[Entries taken from a collection]
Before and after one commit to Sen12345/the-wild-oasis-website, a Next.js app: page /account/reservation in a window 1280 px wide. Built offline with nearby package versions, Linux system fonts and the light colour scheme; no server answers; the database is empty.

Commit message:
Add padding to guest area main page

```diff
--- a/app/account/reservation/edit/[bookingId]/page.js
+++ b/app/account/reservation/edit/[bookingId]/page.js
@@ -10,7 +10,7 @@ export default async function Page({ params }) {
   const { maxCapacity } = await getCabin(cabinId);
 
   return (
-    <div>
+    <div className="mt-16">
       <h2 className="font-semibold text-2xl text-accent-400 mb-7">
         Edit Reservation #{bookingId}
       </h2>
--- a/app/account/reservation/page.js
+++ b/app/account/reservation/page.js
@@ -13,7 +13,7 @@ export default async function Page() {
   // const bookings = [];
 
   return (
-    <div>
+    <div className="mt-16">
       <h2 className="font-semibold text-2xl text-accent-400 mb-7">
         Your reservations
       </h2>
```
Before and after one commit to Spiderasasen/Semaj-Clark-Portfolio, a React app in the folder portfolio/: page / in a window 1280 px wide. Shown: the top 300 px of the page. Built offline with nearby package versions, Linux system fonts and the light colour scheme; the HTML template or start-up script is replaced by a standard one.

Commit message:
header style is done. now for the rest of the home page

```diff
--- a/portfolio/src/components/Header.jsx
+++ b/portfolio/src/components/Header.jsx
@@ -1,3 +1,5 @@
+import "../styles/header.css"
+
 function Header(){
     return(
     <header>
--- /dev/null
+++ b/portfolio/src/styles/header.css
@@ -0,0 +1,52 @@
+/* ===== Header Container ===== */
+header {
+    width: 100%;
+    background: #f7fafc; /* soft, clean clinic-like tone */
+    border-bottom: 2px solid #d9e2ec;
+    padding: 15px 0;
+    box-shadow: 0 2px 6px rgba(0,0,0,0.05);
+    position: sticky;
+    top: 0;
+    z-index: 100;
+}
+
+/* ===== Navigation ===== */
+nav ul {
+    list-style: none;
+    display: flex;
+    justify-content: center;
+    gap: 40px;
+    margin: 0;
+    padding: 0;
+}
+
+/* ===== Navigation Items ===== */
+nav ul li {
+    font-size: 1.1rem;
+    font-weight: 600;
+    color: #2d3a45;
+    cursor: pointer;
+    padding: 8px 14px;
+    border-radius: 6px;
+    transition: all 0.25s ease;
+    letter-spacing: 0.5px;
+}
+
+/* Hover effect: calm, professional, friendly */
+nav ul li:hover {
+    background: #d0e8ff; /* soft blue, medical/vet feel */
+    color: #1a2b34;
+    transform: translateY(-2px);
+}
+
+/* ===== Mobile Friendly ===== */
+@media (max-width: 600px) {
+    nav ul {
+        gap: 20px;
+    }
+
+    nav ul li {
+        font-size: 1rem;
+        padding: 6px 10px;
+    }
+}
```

▶ _WHAT THE TASK ASKS_
The data above must be repeated in its entirety, exactly as given.

▶ _EXERCISE RESULT_
Before and after one commit to Sen12345/the-wild-oasis-website, a Next.js app: page /account/reservation in a window 1280 px wide. Built offline with nearby package versions, Linux system fonts and the light colour scheme; no server answers; the database is empty.

Commit message:
Add padding to guest area main page

```diff
--- a/app/account/reservation/edit/[bookingId]/page.js
+++ b/app/account/reservation/edit/[bookingId]/page.js
@@ -10,7 +10,7 @@ export default async function Page({ params }) {
   const { maxCapacity } = await getCabin(cabinId);
 
   return (
-    <div>
+    <div className="mt-16">
       <h2 className="font-semibold text-2xl text-accent-400 mb-7">
         Edit Reservation #{bookingId}
       </h2>
--- a/app/account/reservation/page.js
+++ b/app/account/reservation/page.js
@@ -13,7 +13,7 @@ export default async function Page() {
   // const bookings = [];
 
   return (
-    <div>
+    <div className="mt-16">
       <h2 className="font-semibold text-2xl text-accent-400 mb-7">
         Your reservations
       </h2>
```
Before and after one commit to Spiderasasen/Semaj-Clark-Portfolio, a React app in the folder portfolio/: page / in a window 1280 px wide. Shown: the top 300 px of the page. Built offline with nearby package versions, Linux system fonts and the light colour scheme; the HTML template or start-up script is replaced by a standard one.

Commit message:
header style is done. now for the rest of the home page

```diff
--- a/portfolio/src/components/Header.jsx
+++ b/portfolio/src/components/Header.jsx
@@ -1,3 +1,5 @@
+import "../styles/header.css"
+
 function Header(){
     return(
     <header>
--- /dev/null
+++ b/portfolio/src/styles/header.css
@@ -0,0 +1,52 @@
+/* ===== Header Container ===== */
+header {
+    width: 100%;
+    background: #f7fafc; /* soft, clean clinic-like tone */
+    border-bottom: 2px solid #d9e2ec;
+    padding: 15px 0;
+    box-shadow: 0 2px 6px rgba(0,0,0,0.05);
+    position: sticky;
+    top: 0;
+    z-index: 100;
+}
+
+/* ===== Navigation ===== */
+nav ul {
+    list-style: none;
+    display: flex;
+    justify-content: center;
+    gap: 40px;
+    margin: 0;
+    padding: 0;
+}
+
+/* ===== Navigation Items ===== */
+nav ul li {
+    font-size: 1.1rem;
+    font-weight: 600;
+    color: #2d3a45;
+    cursor: pointer;
+    padding: 8px 14px;
+    border-radius: 6px;
+    transition: all 0.25s ease;
+    letter-spacing: 0.5px;
+}
+
+/* Hover effect: calm, professional, friendly */
+nav ul li:hover {
+    background: #d0e8ff; /* soft blue, medical/vet feel */
+    color: #1a2b34;
+    transform: translateY(-2px);
+}
+
+/* ===== Mobile Friendly ===== */
+@media (max-width: 600px) {
+    nav ul {
+        gap: 20px;
+    }
+
+    nav ul li {
+        font-size: 1rem;
+        padding: 6px 10px;
+    }
+}
```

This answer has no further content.